DATA TO PROCESS:
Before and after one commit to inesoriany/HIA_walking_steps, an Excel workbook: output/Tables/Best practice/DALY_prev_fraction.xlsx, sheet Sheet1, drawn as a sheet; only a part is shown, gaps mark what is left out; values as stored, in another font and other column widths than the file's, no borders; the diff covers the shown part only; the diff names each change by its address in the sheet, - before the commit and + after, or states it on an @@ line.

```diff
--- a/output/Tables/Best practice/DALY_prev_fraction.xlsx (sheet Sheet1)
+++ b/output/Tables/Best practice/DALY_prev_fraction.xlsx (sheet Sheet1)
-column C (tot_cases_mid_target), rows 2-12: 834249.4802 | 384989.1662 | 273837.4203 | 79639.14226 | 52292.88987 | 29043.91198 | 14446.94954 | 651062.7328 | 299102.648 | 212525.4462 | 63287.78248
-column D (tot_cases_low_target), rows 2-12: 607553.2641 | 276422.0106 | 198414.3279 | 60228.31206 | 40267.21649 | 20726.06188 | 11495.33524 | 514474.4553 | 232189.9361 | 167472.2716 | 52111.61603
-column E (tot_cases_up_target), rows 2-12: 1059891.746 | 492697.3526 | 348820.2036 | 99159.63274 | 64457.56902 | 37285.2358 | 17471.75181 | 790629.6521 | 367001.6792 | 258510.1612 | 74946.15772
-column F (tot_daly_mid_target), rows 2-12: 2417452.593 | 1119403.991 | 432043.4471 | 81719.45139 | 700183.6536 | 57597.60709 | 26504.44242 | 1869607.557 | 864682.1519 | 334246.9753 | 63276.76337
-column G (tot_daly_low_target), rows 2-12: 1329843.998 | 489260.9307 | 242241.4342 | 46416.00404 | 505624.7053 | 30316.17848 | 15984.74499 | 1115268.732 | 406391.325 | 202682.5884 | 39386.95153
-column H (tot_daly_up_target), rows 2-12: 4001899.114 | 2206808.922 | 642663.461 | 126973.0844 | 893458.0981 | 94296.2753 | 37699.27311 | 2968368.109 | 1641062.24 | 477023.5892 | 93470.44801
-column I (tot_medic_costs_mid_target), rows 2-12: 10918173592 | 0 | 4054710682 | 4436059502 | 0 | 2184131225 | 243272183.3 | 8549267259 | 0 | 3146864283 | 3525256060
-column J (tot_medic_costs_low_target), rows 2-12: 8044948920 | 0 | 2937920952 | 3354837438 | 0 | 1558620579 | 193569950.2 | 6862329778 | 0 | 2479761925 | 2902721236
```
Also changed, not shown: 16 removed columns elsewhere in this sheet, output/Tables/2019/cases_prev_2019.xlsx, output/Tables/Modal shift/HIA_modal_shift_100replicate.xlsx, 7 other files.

ACTION ITEM: Leaving every word in place, output the whole listing above.

TASK SOLUTION:
Before and after one commit to inesoriany/HIA_walking_steps, an Excel workbook: output/Tables/Best practice/DALY_prev_fraction.xlsx, sheet Sheet1, drawn as a sheet; only a part is shown, gaps mark what is left out; values as stored, in another font and other column widths than the file's, no borders; the diff covers the shown part only; the diff names each change by its address in the sheet, - before the commit and + after, or states it on an @@ line.

```diff
--- a/output/Tables/Best practice/DALY_prev_fraction.xlsx (sheet Sheet1)
+++ b/output/Tables/Best practice/DALY_prev_fraction.xlsx (sheet Sheet1)
-column C (tot_cases_mid_target), rows 2-12: 834249.4802 | 384989.1662 | 273837.4203 | 79639.14226 | 52292.88987 | 29043.91198 | 14446.94954 | 651062.7328 | 299102.648 | 212525.4462 | 63287.78248
-column D (tot_cases_low_target), rows 2-12: 607553.2641 | 276422.0106 | 198414.3279 | 60228.31206 | 40267.21649 | 20726.06188 | 11495.33524 | 514474.4553 | 232189.9361 | 167472.2716 | 52111.61603
-column E (tot_cases_up_target), rows 2-12: 1059891.746 | 492697.3526 | 348820.2036 | 99159.63274 | 64457.56902 | 37285.2358 | 17471.75181 | 790629.6521 | 367001.6792 | 258510.1612 | 74946.15772
-column F (tot_daly_mid_target), rows 2-12: 2417452.593 | 1119403.991 | 432043.4471 | 81719.45139 | 700183.6536 | 57597.60709 | 26504.44242 | 1869607.557 | 864682.1519 | 334246.9753 | 63276.76337
-column G (tot_daly_low_target), rows 2-12: 1329843.998 | 489260.9307 | 242241.4342 | 46416.00404 | 505624.7053 | 30316.17848 | 15984.74499 | 1115268.732 | 406391.325 | 202682.5884 | 39386.95153
-column H (tot_daly_up_target), rows 2-12: 4001899.114 | 2206808.922 | 642663.461 | 126973.0844 | 893458.0981 | 94296.2753 | 37699.27311 | 2968368.109 | 1641062.24 | 477023.5892 | 93470.44801
-column I (tot_medic_costs_mid_target), rows 2-12: 10918173592 | 0 | 4054710682 | 4436059502 | 0 | 2184131225 | 243272183.3 | 8549267259 | 0 | 3146864283 | 3525256060
-column J (tot_medic_costs_low_target), rows 2-12: 8044948920 | 0 | 2937920952 | 3354837438 | 0 | 1558620579 | 193569950.2 | 6862329778 | 0 | 2479761925 | 2902721236
```
Also changed, not shown: 16 removed columns elsewhere in this sheet, output/Tables/2019/cases_prev_2019.xlsx, output/Tables/Modal shift/HIA_modal_shift_100replicate.xlsx, 7 other files.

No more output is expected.